It was Molly, who said she was at the station. I breathed a sigh of relief and went off to fetch her.
Our plan for the next day was to go to Venice.
I love Venice, Molly had never been there and Carnivale, the famed pre-Mardi Gras (is it Mercoledì Grasso in Italian?) celebration, had just started.
Friday morning, however, we got an email from another Vassar friend, Kathryn, saying she was coming to visit that day as well. So we made a very successful and uncomplicated daytrip to Ferrara instead, returning that afternoon to meet up with Kathryn.
Things had smoothed out and we were excited about the next day’s trip to Ravenna, a scheduled tour with my Program.
I set my cell phone alarm for 7:30 a.m.
Around 9, I woke up wondering why it hadn’t rung yet. Could it possibly not be 7:30 yet?
On the bedside table, my cell phone was buzzing almost inaudibly.
Someone was calling me.
“Hey. Where are you? We’re at the train station and the train leaves in 8 minutes.”
My phone was on vibrate.
I told the group members we’d try to catch the next train and meet them there. Molly and I headed to the train station.
Standing at the self-service ticket machine, we checked out train times.
It was a little before 10 a.m., and the next train to Ravenna wouldn’t get in until 12:30.
Basically, there was no point in going.
I suggested we go to Venice instead, and switched over to those times.
The next train was set to depart in approximately four minutes.
What did we do?
Three minutes later, we were breathless, but we were off to Venice.
On the train, we threw out possible leads for our next column.
“How much can go wrong on a trip and you still have a good time?”
“You can’t make this stuff up.”
“This part of our trip is called RUNNING.” (Have you seen the movie Pursuit of Happiness?)
The train ride from Bologna to Venice is a flat two hours and costs about 8 euro.
I still can’t believe that I can get on a train and be in Venice by lunchtime—pretty sweet, I have to say.
Although it was raining, Venice was as lovely as ever.
It’s beautiful, but also sad. There is very little in the city that could be called authentic.
Despite the fact it was February, Piazza San Marco was swarming with tourists taking pictures and buying Carnivale masks.
The best way to describe it is Cultural Disneyland. There is nothing there that exists outside of tourist consumption—the city now is nearly synonymous with its tourism bureau.
To escape the crowd, Molly and I walked back to the north side of the city where you can catch a waterbus (vaporetto) to the small islands off the lagoon, including Murano, home of Venetian glass production.
We had our sights on the very gothic-looking island of San Michele—the cemetery island where Ezra Pound is buried.
I was psyched, until we stepped off the vaporetto and onto the platform. The waterbus pulled away from the dock just as we realized the island had closed in that precise moment, as the clock struck 4 p.m.

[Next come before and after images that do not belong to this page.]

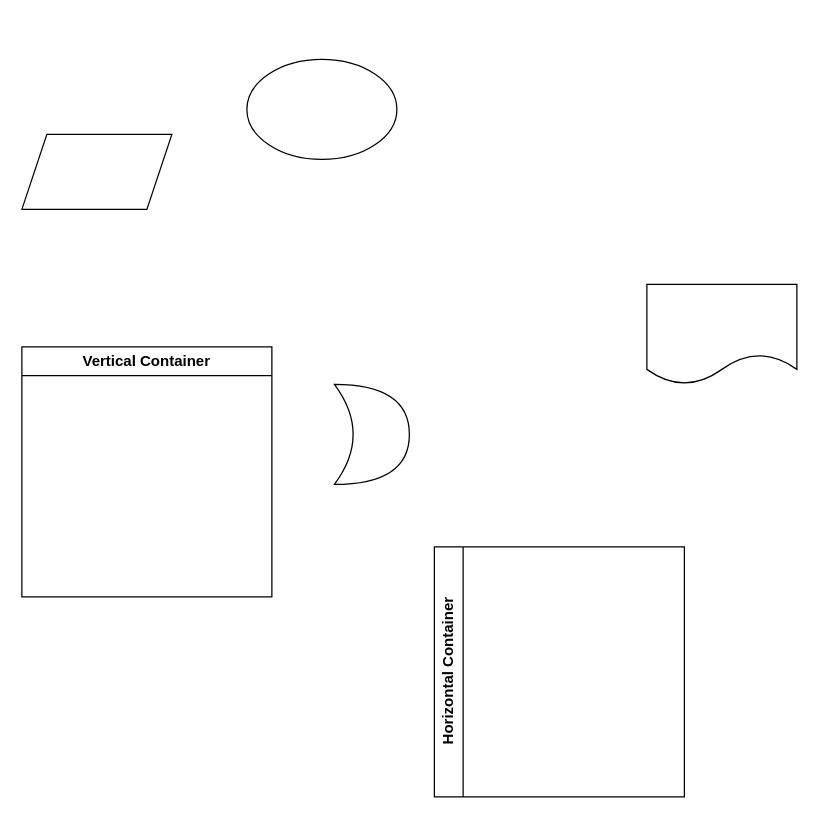
Earlier version of the draw.io diagram 未命名绘图.drawio (Yaozongbin0828/UMLetDraw). Source tidied: cells renumbered, new cells numbered last; positions are measured from the earlier drawing's top-left corner, leaving out a move shared by most shapes. Both pictures are drawn from the tidied source at 125%, with x=0, y=0 at pixel (21, 59).
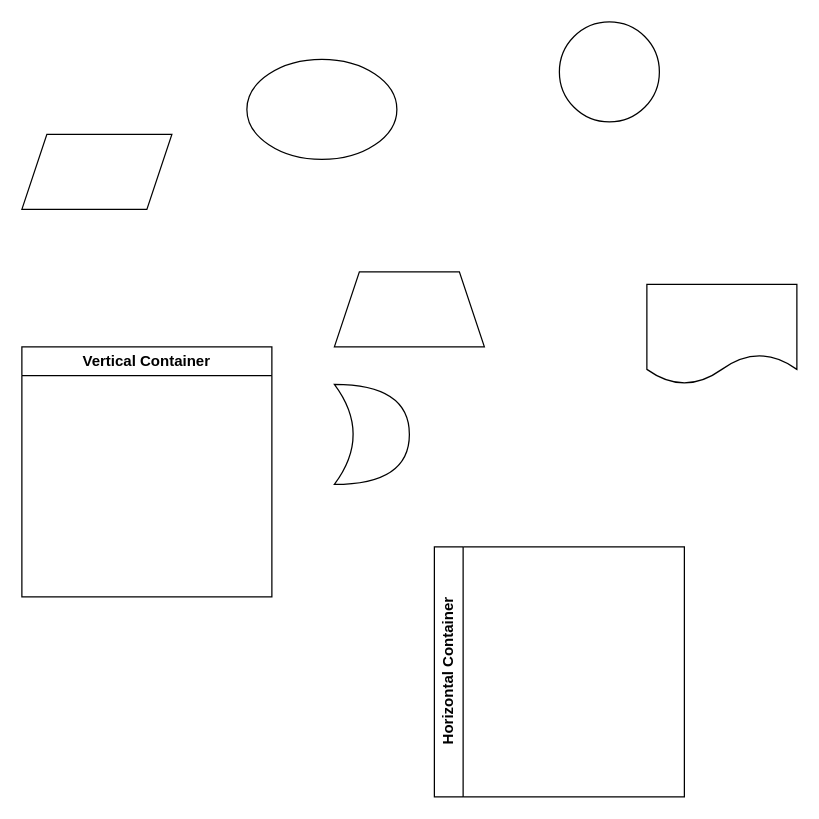
The same diagram, later.

Commit message:
更新未命名绘图.drawio

The edit, as a diff of the source:
```diff
@@
 <mxGraphModel>
   <root>
     <mxCell id="0" />
     <mxCell id="1" parent="0" />
     <mxCell id="2" style="shape=document;whiteSpace=wrap;html=1;boundedLbl=1;" parent="1" vertex="1">
       <mxGeometry x="500" y="180" width="120" height="80" as="geometry" />
     </mxCell>
     <mxCell id="3" style="shape=parallelogram;perimeter=parallelogramPerimeter;whiteSpace=wrap;html=1;fixedSize=1;" parent="1" vertex="1">
       <mxGeometry y="60" width="120" height="60" as="geometry" />
     </mxCell>
     <mxCell id="4" style="ellipse;whiteSpace=wrap;html=1;" parent="1" vertex="1">
       <mxGeometry x="180" width="120" height="80" as="geometry" />
     </mxCell>
     <mxCell id="5" value="Horizontal Container" style="swimlane;horizontal=0;whiteSpace=wrap;html=1;" parent="1" vertex="1">
       <mxGeometry x="330" y="390" width="200" height="200" as="geometry" />
     </mxCell>
     <mxCell id="6" style="shape=xor;whiteSpace=wrap;html=1;" parent="1" vertex="1">
       <mxGeometry x="250" y="260" width="60" height="80" as="geometry" />
     </mxCell>
     <mxCell id="7" value="Vertical Container" style="swimlane;whiteSpace=wrap;html=1;" parent="1" vertex="1">
       <mxGeometry y="230" width="200" height="200" as="geometry" />
     </mxCell>
+    <mxCell id="8" style="shape=trapezoid;perimeter=trapezoidPerimeter;whiteSpace=wrap;html=1;fixedSize=1;" parent="1" vertex="1">
+      <mxGeometry x="250" y="170" width="120" height="60" as="geometry" />
+    </mxCell>
+    <mxCell id="9" style="ellipse;whiteSpace=wrap;html=1;" parent="1" vertex="1">
+      <mxGeometry x="430" y="-30" width="80" height="80" as="geometry" />
+    </mxCell>
   </root>
 </mxGraphModel>
```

We caught the next vaporetto to Murano instead, and wandered around there for a couple hours.
Murano was quiet and serene, a stark contrast to the tourist-ridden center of Venice.
But all it had to offer besides the serenity were stores upon stores of glass knick-knacks.
Still, the stop was worthwhile, if only for the return boatride back to the main island and into the blaze of setting sun.
When Molly and I got back to Bologna, we wrote our column and looked through our pictures.
Truthfully, all one can do is learn a lesson from these sorts of things: don’t let one little bump in the road ruin your time…
…because then what will you do when there are 10 more bumps?
As we walked back to the dorm, I told myself how good it was to be back at “home.”
Well one of them.